I’m not one of those that believe the 1989 Pet Sematary is a great horror movie; I wrote a post last year when I rewatched it that expressed my mixed feelings about it. So it may not seem too a great surprise to anyone that I actually quite liked this, considering that when it came out it was blasted by those that ranked the original highly. To be frank, although I enjoyed the original book when I read it many, many moons ago, having mixed feelings regards the 1989 version I really didn’t expect very much of this film- well, chalk it up to another case of diminished expectations and all that.
I would imagine that the reasons I was pleasantly surprised by this film are the same reasons why champions of the original disliked it. I thought the cast was better in this version, particularly Jason Clarke, John Lithgow and Jete Laurence (I wasn’t enamoured by the 1989 cast who seemed pretty wooden to me), and I quite liked how it diverted from both the 1989 film and indeed the book in its latter stages (why remake a film and slavishly regurgitate the same old events/tropes?), at least offering something ‘new’ (for better or worse) to give some purpose for its existence. I would imagine fans of the original were quite appalled by some of the changes, but to me it felt like the directors (Kevin Kölsch and Dennis Widmyer) were using them as cheeky nods to audience expectations and. yeah, whats the point of a remake if you don’t do something different?
In fact, the only thing I really, really missed in this version was the originals evocative Elliot Goldenthal score, which ranks as one of my very favourite horror soundtracks (Christopher Young’s score here is no disaster but it doesn’t really imbue the film with its own character, it feels more generic- although I have to confess Goldenthal’s score shares a lot with Goldsmiths Poltergeist). I also think this film was a little short, even though it ran a little over two hours, as I think while it maintained most of the beats of the original story I think it needed more character moments, to help cement the mood and effectiveness of the scares. Empathy, afterall, is everything in a horror movie- its no good being assailed with jump scares and gore if you don’t really care very much for the protagonists. Another twenty to thirty minutes, I think, would possibly have improved the film no end. For one thing, the last third of the film feels so rushed it unfortunately seems to lose some impact, even though I welcomed how it diverted from what I expected. ironically, its almost as if the film-makers lost confidence the more they moved away from what happened in the original book and film.

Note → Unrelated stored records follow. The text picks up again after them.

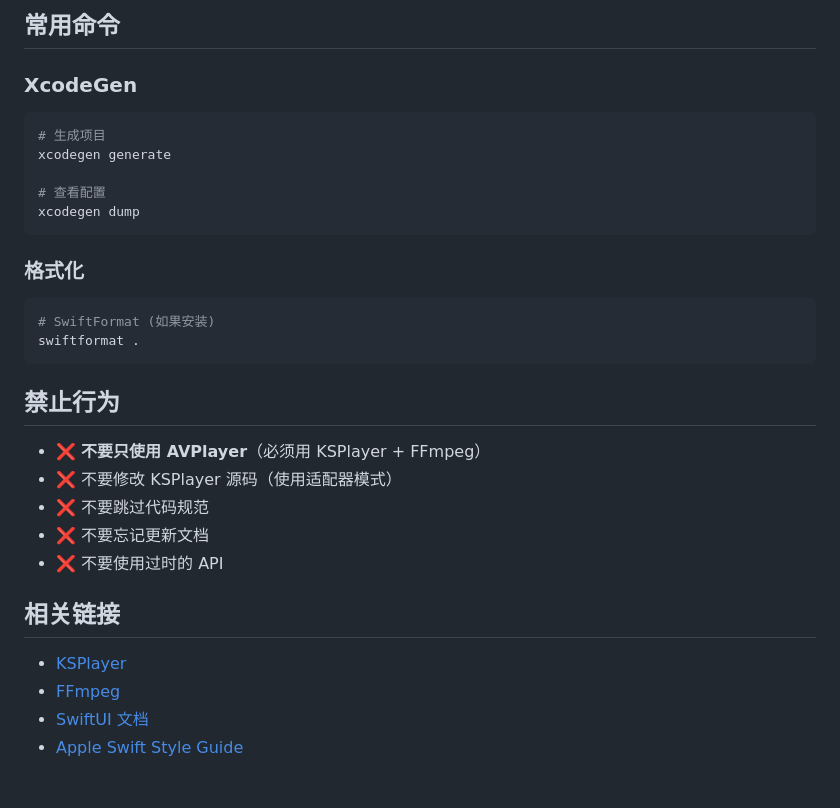
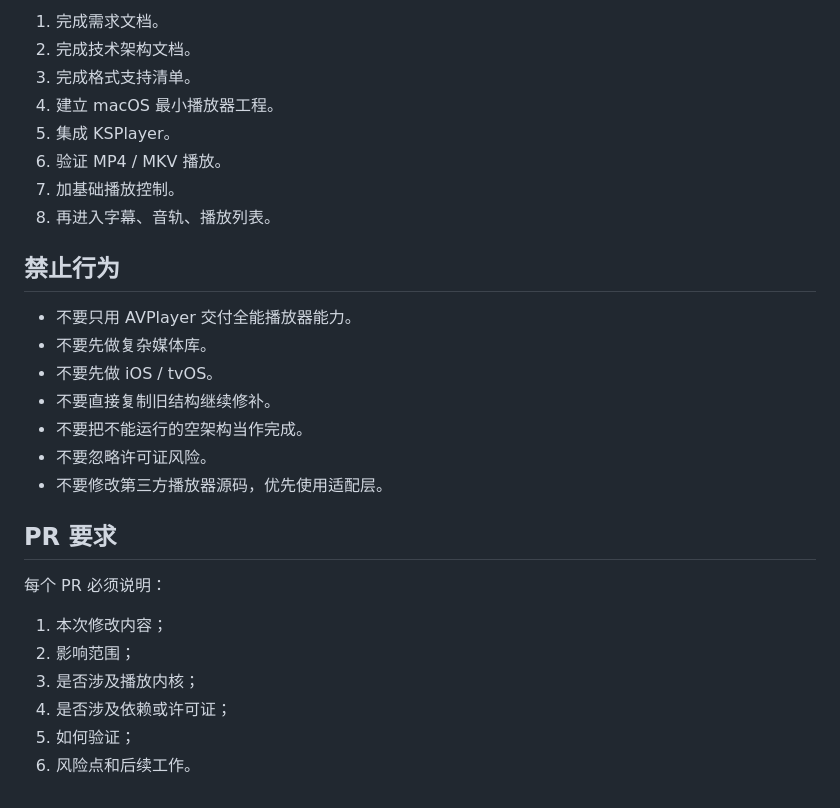
Before and after one commit to linkyang01/Vly, a Markdown page: AGENTS.md, the part around one of its changes. Rendered like a GitHub page.

````diff
--- a/AGENTS.md
+++ b/AGENTS.md
@@ -99,33 +92,29 @@ Sources/
-## 常用命令
-
-### XcodeGen
-
-```bash
-# 生成项目
-xcodegen generate
-
-# 查看配置
-xcodegen dump
-```
-
-### 格式化
-
-```bash
-# SwiftFormat (如果安装)
-swiftformat .
-```
+1. 完成需求文档。
+2. 完成技术架构文档。
+3. 完成格式支持清单。
+4. 建立 macOS 最小播放器工程。
+5. 集成 KSPlayer。
+6. 验证 MP4 / MKV 播放。
+7. 加基础播放控制。
+8. 再进入字幕、音轨、播放列表。
 
 ## 禁止行为
 
-- ❌ **不要只使用 AVPlayer**（必须用 KSPlayer + FFmpeg）
-- ❌ 不要修改 KSPlayer 源码（使用适配器模式）
-- ❌ 不要跳过代码规范
-- ❌ 不要忘记更新文档
-- ❌ 不要使用过时的 API
+- 不要只用 AVPlayer 交付全能播放器能力。
+- 不要先做复杂媒体库。
+- 不要先做 iOS / tvOS。
+- 不要直接复制旧结构继续修补。
+- 不要把不能运行的空架构当作完成。
+- 不要忽略许可证风险。
+- 不要修改第三方播放器源码，优先使用适配层。
 
-## 相关链接
+## PR 要求
 
-- [KSPlayer](https://github.com/kingslay/KSPlayer)
-- [FFmpeg](https://ffmpeg.org/)
-- [SwiftUI 文档](https://developer.apple.com/swiftui/)
-- [Apple Swift Style Guide](https://www.swift.org/documentation/api-design-guidelines/)
+每个 PR 必须说明：
+
+1. 本次修改内容；
+2. 影响范围；
+3. 是否涉及播放内核；
+4. 是否涉及依赖或许可证；
+5. 如何验证；
+6. 风险点和后续工作。
````
Also changed, not shown: other parts of AGENTS.md (+81 -88 lines).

So anyway. I think there were many positives in this film. Sure its not perfect (maybe a third attempt in another twenty years will finally get it done right) but on the whole I thought it was an atmospheric, good old-fashioned horror yarn and really enjoyed it. Hmm, diminished expectations and all that might be the answer to anyone considering watching this film- give it a shot and you might be as pleasantly surprised as I was.